DescriptionThe commercial exploitation of rhamnolipid biosurfactants synthesised by Pseudomonas aeruginosa presents complications due to the pathogenicity of this bacterium. Therefore, a significant body of research has culminated in numerous papers reporting the identification of “novel” rhamnolipid synthesising bacteria. A critical evaluation of this of work has revealed that many of these studies utilised methodologies unreliable in definitively proving rhamnolipid synthesis. Some of these studies have also used outdated phenotypic or culture-driven microbiological methods of identifying the bacterial strains. Presented here are the methodologies we believe are rigorous in verifying rhamnolipid synthesis. These include sensitive analytical chemistry techniques for accurately characterising rhamnolipid congeners from a purified sample such as High-Performance Liquid Chromatography Mass Spectrometry (HPLC-MS) and/or Nuclear Magnetic Resonance (MNR) spectroscopy. Additionally, any bacterial strain shown to be synthesising rhamnolipids should be identified via the sequencing of phylogenetic reference genes (i.e. 16S rRNA). Finally, we suggest that screening of rhamnolipid synthesis genes should be attempted using in vitro or in silico techniques. This pipeline has been applied in our laboratory in the investigation of rhamnolipids synthesised by Burkholderia thailandensis and two marine bacterial strains which were not reported before to produce rhamnolipids; a Pseudomonas sp. MCTG214(3b1) and Marinobacter sp. MCTG107b.

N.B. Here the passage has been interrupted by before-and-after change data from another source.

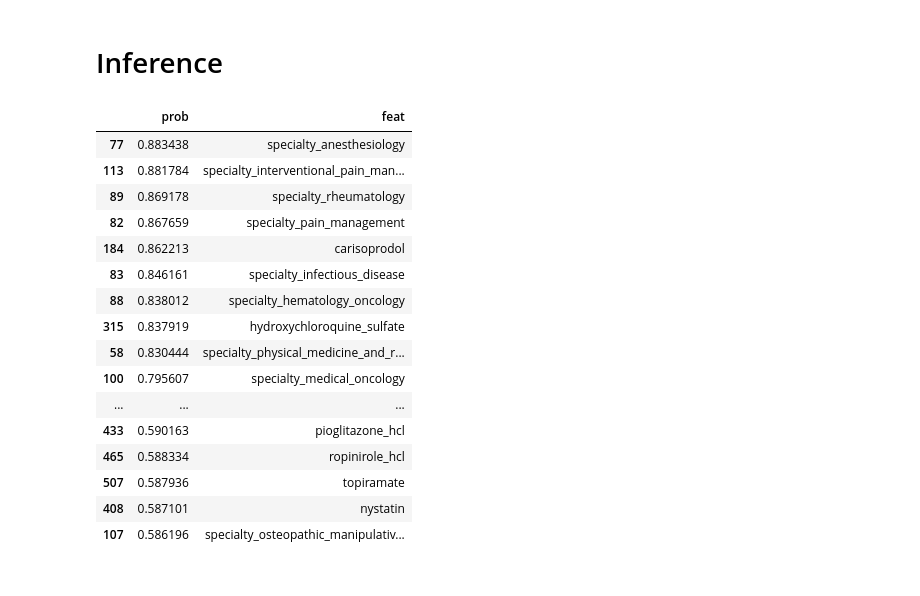
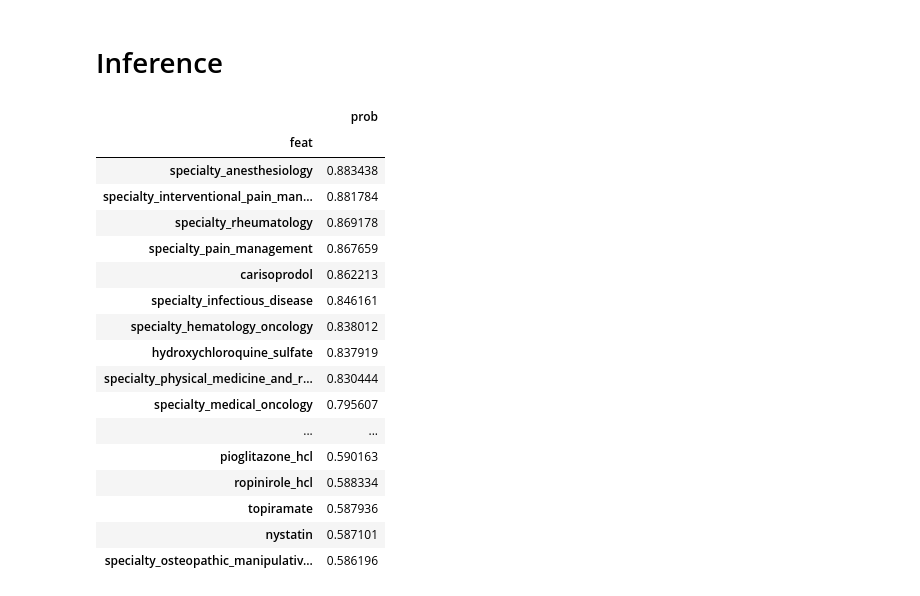
Before and after one commit to JennyLeeStat/Opioid, a Jupyter notebook: 2_select_train_finetune.ipynb, the cells around one changed output. Saved outputs shown, nothing was run; the diff lists cells and outputs as text; code cells hidden in the pictures.

```diff
--- a/2_select_train_finetune.ipynb
+++ b/2_select_train_finetune.ipynb
@@ -336,3 +317,7 @@ Let's save the fine-tuned model
 # %%
 with open('results/best_model.pickle', 'wb') as f:
     pickle.dump(best_clf, f)
+# %%
+with open('results/best_model.pickle', 'rb') as f:
+    best_clf = pickle.load(f)
+    f.close()
@@ -353,26 +361,28 @@ for i in range(n_features):
     tmp[0, i] = 1
     probs.append(best_clf.predict_proba(tmp)[0][1])
 # %%
-
 prob_table = pd.DataFrame(probs, columns = ['prob'])
-prob_table['feat'] = test_features.columns
+prob_table['feat'] = val_features.columns
+prob_table = prob_table.sort_values(by='prob', ascending=False)
+prob_table = prob_table.set_index('feat')
-# %%
-prob_table.sort_values(by='prob', ascending=False)[:50]
-# %% [output]
-|  | prob | feat |
-| 77 | 0.883438 | specialty_anesthesiology |
-| 113 | 0.881784 | specialty_interventional_pain_man... |
-| 89 | 0.869178 | specialty_rheumatology |
-| 82 | 0.867659 | specialty_pain_management |
-| 184 | 0.862213 | carisoprodol |
-| 83 | 0.846161 | specialty_infectious_disease |
-| 88 | 0.838012 | specialty_hematology_oncology |
-| 315 | 0.837919 | hydroxychloroquine_sulfate |
-| 58 | 0.830444 | specialty_physical_medicine_and_r... |
-| 100 | 0.795607 | specialty_medical_oncology |
-| ... | ... | ... |
-| 433 | 0.590163 | pioglitazone_hcl |
-| 465 | 0.588334 | ropinirole_hcl |
-| 507 | 0.587936 | topiramate |
-| 408 | 0.587101 | nystatin |
-| 107 | 0.586196 | specialty_osteopathic_manipulativ... |
+# %%
+prob_table[:50]
+# %% [output]
+|  | prob |
+| feat |  |
+| specialty_anesthesiology | 0.883438 |
+| specialty_interventional_pain_man... | 0.881784 |
+| specialty_rheumatology | 0.869178 |
+| specialty_pain_management | 0.867659 |
+| carisoprodol | 0.862213 |
+| specialty_infectious_disease | 0.846161 |
+| specialty_hematology_oncology | 0.838012 |
+| hydroxychloroquine_sulfate | 0.837919 |
+| specialty_physical_medicine_and_r... | 0.830444 |
+| specialty_medical_oncology | 0.795607 |
+| ... | ... |
+| pioglitazone_hcl | 0.590163 |
+| ropinirole_hcl | 0.588334 |
+| topiramate | 0.587936 |
+| nystatin | 0.587101 |
+| specialty_osteopathic_manipulativ... | 0.586196 |
```
Also changed, not shown: parts of 13 cells of this notebook, 3 other files.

|Period||26 Sep 2019|
|Event title||Biosurfactants 2019: null|
|Location||Stuttgart, Germany, Baden-Württemberg|
|Degree of Recognition||International|